Glomerular filtration rate in patients with atrial fibrillation and 1-year outcomes.

Research paper by Giuseppe G Boriani, Cécile C Laroche, Igor I Diemberger, Mircea Ioachim MI Popescu, Lars Hvilsted LH Rasmussen, Lucian L Petrescu, Harry J G M HJ Crijns, Luigi L Tavazzi, Aldo P AP Maggioni, Gregory Y H GY Lip

Indexed on: 29 Jul '16Published on: 29 Jul '16Published in: Scientific Reports

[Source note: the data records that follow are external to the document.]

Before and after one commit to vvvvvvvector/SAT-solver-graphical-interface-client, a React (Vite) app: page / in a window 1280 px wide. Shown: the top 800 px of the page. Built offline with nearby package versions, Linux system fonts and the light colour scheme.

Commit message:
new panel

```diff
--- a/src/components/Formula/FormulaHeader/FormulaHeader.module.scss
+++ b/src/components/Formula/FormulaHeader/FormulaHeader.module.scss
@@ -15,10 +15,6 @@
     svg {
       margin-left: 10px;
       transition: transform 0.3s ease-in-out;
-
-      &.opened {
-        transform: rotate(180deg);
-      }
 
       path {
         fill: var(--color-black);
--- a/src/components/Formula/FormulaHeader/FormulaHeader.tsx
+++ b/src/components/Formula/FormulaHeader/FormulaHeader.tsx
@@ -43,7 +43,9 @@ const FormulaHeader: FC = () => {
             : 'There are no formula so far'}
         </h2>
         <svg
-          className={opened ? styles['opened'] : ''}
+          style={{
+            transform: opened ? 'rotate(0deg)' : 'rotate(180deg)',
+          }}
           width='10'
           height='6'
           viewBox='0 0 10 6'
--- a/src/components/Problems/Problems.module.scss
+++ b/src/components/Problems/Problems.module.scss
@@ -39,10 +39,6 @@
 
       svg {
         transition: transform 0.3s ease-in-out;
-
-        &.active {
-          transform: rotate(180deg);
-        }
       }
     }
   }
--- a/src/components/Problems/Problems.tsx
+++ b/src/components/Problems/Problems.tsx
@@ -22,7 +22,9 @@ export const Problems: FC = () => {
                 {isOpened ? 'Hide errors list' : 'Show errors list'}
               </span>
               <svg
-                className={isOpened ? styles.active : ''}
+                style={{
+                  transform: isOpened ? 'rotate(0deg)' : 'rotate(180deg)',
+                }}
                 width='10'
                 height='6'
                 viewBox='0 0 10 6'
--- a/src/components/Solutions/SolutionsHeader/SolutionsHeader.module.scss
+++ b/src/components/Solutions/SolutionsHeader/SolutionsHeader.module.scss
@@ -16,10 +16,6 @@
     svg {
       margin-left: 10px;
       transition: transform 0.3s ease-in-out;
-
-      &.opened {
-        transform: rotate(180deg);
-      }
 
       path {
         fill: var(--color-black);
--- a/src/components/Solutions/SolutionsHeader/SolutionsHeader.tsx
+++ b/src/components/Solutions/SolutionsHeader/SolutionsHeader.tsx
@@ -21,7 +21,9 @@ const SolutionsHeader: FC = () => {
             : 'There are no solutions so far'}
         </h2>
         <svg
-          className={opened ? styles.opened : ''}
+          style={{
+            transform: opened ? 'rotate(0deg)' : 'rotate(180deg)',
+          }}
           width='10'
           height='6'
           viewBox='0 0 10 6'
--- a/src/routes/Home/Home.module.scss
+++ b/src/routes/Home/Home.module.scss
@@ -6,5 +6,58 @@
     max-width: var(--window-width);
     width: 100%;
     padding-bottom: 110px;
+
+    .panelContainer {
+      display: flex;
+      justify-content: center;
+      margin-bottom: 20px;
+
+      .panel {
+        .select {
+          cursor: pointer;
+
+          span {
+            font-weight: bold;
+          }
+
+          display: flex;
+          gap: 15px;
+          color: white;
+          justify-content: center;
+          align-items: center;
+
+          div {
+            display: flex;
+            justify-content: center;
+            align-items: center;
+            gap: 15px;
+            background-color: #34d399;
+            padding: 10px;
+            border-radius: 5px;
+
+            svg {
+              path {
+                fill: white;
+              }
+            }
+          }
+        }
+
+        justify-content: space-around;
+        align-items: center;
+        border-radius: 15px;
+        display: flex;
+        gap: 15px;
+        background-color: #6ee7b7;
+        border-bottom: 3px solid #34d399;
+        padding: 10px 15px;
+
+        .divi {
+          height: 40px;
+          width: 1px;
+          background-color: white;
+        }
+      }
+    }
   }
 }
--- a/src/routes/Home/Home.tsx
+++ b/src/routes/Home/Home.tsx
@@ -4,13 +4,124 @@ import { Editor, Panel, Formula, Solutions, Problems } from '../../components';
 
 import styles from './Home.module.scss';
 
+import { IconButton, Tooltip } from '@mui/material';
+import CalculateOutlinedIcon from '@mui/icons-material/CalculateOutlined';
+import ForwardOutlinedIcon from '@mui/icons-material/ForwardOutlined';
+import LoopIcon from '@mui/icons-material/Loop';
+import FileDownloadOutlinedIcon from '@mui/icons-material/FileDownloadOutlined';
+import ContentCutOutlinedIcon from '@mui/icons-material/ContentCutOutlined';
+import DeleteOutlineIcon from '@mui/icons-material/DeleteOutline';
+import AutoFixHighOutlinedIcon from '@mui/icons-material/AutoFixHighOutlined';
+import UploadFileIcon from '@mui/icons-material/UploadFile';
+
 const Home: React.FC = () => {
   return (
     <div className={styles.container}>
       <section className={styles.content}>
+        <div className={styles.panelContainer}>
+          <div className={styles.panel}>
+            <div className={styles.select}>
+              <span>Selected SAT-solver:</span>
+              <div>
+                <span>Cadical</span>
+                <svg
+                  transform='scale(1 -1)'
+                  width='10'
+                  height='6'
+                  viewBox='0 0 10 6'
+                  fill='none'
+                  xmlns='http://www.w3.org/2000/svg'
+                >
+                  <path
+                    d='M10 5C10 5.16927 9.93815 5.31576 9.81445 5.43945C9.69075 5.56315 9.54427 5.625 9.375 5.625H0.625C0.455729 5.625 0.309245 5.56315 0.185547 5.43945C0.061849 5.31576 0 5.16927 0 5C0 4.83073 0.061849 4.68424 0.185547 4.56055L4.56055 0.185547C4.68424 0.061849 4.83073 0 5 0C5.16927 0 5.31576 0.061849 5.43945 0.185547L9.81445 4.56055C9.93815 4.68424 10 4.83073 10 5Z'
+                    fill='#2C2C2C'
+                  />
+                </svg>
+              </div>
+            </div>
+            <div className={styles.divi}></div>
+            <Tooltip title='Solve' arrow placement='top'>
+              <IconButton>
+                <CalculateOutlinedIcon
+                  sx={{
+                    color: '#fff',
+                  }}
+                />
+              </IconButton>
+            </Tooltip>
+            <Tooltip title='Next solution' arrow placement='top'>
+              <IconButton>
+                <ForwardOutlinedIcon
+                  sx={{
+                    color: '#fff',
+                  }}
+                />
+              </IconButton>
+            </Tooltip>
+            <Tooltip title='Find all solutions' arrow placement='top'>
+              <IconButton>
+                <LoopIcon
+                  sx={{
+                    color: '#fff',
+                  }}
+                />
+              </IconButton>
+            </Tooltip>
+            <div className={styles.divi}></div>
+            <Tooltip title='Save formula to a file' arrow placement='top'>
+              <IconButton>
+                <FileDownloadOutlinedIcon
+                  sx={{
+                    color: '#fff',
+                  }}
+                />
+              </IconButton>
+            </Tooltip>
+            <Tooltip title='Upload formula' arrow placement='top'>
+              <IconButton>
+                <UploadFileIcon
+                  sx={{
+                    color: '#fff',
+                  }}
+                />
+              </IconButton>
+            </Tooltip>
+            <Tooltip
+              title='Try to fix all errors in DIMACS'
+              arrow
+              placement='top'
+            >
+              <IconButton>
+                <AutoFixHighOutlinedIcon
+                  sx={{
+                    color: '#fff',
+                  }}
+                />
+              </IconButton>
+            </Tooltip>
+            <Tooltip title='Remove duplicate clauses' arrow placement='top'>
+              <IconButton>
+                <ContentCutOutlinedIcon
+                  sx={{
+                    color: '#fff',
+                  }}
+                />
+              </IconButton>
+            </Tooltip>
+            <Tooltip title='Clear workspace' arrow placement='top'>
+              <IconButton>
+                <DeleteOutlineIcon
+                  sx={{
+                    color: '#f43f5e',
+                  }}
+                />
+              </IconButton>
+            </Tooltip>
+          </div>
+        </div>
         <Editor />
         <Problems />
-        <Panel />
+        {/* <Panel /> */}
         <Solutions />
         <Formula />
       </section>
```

We assessed 1-year outcomes in patients with atrial fibrillation enrolled in the EurObservational Research Programme AF General Pilot Registry (EORP-AF), in relation to kidney function, as assessed by glomerular filtration rate (eGFR). In a cohort of 2398 patients (median age 69 years; 61% male), eGFR (ml/min/1.73 m(2)) calculated using the CKD-EPI formula was ≥80 in 35.1%, 50-79 in 47.2%, 30-49 in 13.9% and <30 in 3.7% of patients. In a logistic regression analysis, eGFR category was an independent predictor of stroke/TIA or death, with elevated odds ratios associated with severe to mild renal impairment, ie. eGFR < 30 ml/min/1.73 m(2) [OR 3.641, 95% CI 1.572-8.433, p < 0.0001], 30-49 ml/min/1.73 m(2) [OR 3.303, 95% CI 1.740-6.270, p = 0.0026] or 50-79 ml/min/1.73 m2 [OR 2.094, 95% CI 1.194-3.672, p = 0.0003]. The discriminant capability for the risk of death was tested among various eGFR calculation algorithms: the best was the Cockcroft-Gault equation adjusted for BSA, followed by Cockcroft-Gault equation, and CKD-EPI equation, while the worst was the MDRD equation. In conclusion in this prospective observational registry, renal function was a major determinant of adverse outcomes at 1 year, and even mild or moderate renal impairments were associated with an increased risk of stroke/TIA/death.